WHAT THIS TASK INVOLVES: The required answer is each line in the entries below where "README" occurs.

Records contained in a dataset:
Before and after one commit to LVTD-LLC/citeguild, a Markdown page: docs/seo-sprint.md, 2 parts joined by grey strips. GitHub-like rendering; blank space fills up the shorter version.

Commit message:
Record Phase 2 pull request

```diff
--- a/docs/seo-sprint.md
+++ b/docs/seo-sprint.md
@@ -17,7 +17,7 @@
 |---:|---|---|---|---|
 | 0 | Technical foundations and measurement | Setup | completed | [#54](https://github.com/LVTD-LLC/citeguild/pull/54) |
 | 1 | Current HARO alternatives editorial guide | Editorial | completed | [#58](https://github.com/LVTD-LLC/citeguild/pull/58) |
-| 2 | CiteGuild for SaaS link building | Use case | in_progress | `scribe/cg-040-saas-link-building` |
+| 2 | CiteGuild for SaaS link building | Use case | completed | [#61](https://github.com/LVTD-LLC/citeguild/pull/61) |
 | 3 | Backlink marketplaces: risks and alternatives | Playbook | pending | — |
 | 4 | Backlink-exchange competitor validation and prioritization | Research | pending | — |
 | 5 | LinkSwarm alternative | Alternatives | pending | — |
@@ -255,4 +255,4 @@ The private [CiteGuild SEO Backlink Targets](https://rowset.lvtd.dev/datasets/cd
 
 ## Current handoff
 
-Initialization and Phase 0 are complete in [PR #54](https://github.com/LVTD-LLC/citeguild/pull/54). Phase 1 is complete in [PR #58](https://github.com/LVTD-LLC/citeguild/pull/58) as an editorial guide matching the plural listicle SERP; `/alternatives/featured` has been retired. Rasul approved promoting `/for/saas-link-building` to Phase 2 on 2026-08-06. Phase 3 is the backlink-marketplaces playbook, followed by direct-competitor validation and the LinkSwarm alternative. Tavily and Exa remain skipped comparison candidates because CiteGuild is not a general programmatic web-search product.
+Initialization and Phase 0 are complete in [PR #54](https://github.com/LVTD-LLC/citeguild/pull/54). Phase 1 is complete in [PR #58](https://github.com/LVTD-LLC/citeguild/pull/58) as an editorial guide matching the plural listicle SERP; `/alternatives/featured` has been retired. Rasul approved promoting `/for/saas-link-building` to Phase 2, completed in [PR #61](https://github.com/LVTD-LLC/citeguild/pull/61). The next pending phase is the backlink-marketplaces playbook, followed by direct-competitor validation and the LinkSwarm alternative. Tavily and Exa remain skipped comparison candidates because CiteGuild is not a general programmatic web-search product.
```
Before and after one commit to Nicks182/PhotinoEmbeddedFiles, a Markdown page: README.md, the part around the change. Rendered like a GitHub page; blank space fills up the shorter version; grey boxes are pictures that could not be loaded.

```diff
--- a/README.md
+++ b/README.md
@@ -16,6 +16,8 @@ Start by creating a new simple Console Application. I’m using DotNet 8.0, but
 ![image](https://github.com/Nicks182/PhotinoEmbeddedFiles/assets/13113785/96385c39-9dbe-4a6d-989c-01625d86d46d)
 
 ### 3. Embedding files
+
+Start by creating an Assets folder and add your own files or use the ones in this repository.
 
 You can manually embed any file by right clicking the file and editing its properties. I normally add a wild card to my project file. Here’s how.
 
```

TASK RESPONSE:
Before and after one commit to Nicks182/PhotinoEmbeddedFiles, a Markdown page: README.md, the part around the change. Rendered like a GitHub page; blank space fills up the shorter version; grey boxes are pictures that could not be loaded.
--- a/README.md
+++ b/README.md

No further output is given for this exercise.